- **ASSIGNED TASK**:
Reproduce each record exactly, but exclude every picture.
-------- EXERCISE MATERIAL --------
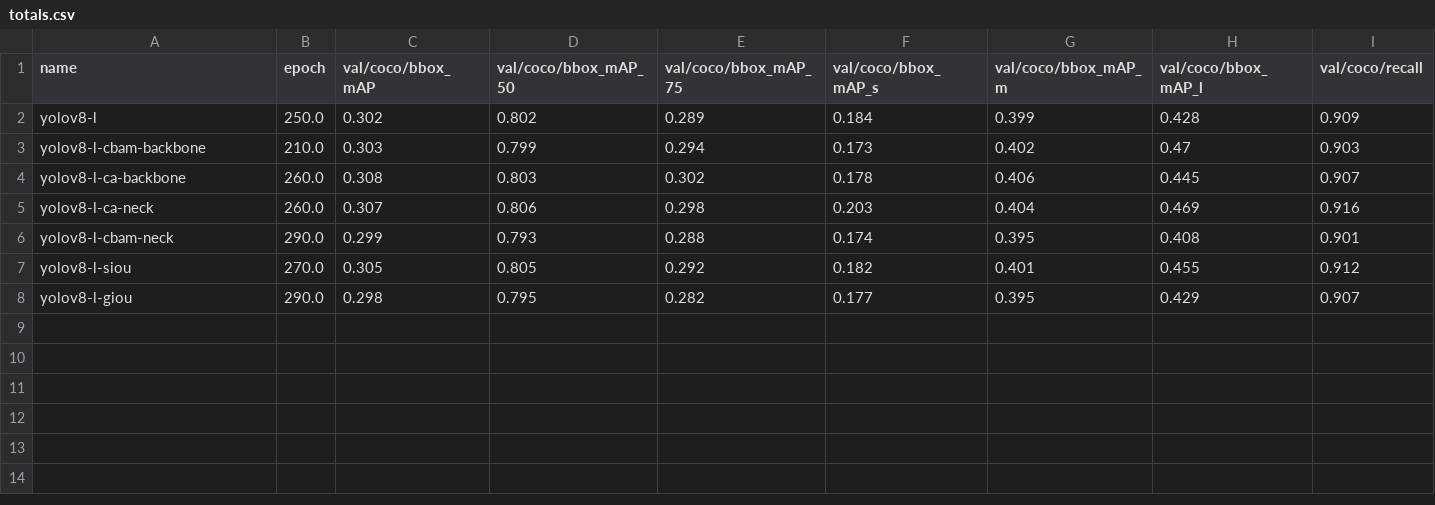
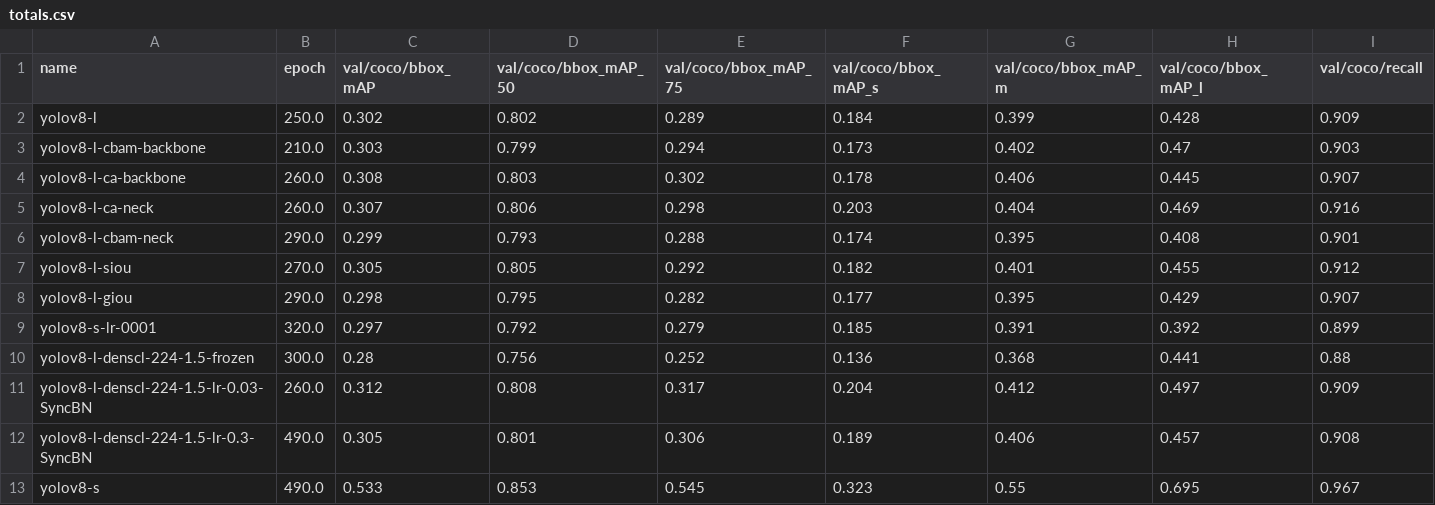
Before and after one commit to cdhhhhhhh/ag-pro, a CSV file: leaf_model/totals.csv, drawn as a sheet; only a part is shown; rows hold the shown columns only; the diff names each change by its address in the sheet, - before the commit and + after, or states it on an @@ line.

Commit message:
add yolov8-s

```diff
--- a/leaf_model/totals.csv
+++ b/leaf_model/totals.csv
+row 9: yolov8-s-lr-0001 | 320.0 | 0.297 | 0.792 | 0.279 | 0.185 | 0.391 | 0.392 | 0.899
+row 10: yolov8-l-denscl-224-1.5-frozen | 300.0 | 0.28 | 0.756 | 0.252 | 0.136 | 0.368 | 0.441 | 0.88
+row 11: yolov8-l-denscl-224-1.5-lr-0.03-SyncBN | 260.0 | 0.312 | 0.808 | 0.317 | 0.204 | 0.412 | 0.497 | 0.909
+row 12: yolov8-l-denscl-224-1.5-lr-0.3-SyncBN | 490.0 | 0.305 | 0.801 | 0.306 | 0.189 | 0.406 | 0.457 | 0.908
+row 13: yolov8-s | 490.0 | 0.533 | 0.853 | 0.545 | 0.323 | 0.55 | 0.695 | 0.967
```
Also changed, not shown: 24 other files.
--------
- **TASK ANSWER**:
Before and after one commit to cdhhhhhhh/ag-pro, a CSV file: leaf_model/totals.csv, drawn as a sheet; only a part is shown; rows hold the shown columns only; the diff names each change by its address in the sheet, - before the commit and + after, or states it on an @@ line.

Commit message:
add yolov8-s

```diff
--- a/leaf_model/totals.csv
+++ b/leaf_model/totals.csv
+row 9: yolov8-s-lr-0001 | 320.0 | 0.297 | 0.792 | 0.279 | 0.185 | 0.391 | 0.392 | 0.899
+row 10: yolov8-l-denscl-224-1.5-frozen | 300.0 | 0.28 | 0.756 | 0.252 | 0.136 | 0.368 | 0.441 | 0.88
+row 11: yolov8-l-denscl-224-1.5-lr-0.03-SyncBN | 260.0 | 0.312 | 0.808 | 0.317 | 0.204 | 0.412 | 0.497 | 0.909
+row 12: yolov8-l-denscl-224-1.5-lr-0.3-SyncBN | 490.0 | 0.305 | 0.801 | 0.306 | 0.189 | 0.406 | 0.457 | 0.908
+row 13: yolov8-s | 490.0 | 0.533 | 0.853 | 0.545 | 0.323 | 0.55 | 0.695 | 0.967
```
Also changed, not shown: 24 other files.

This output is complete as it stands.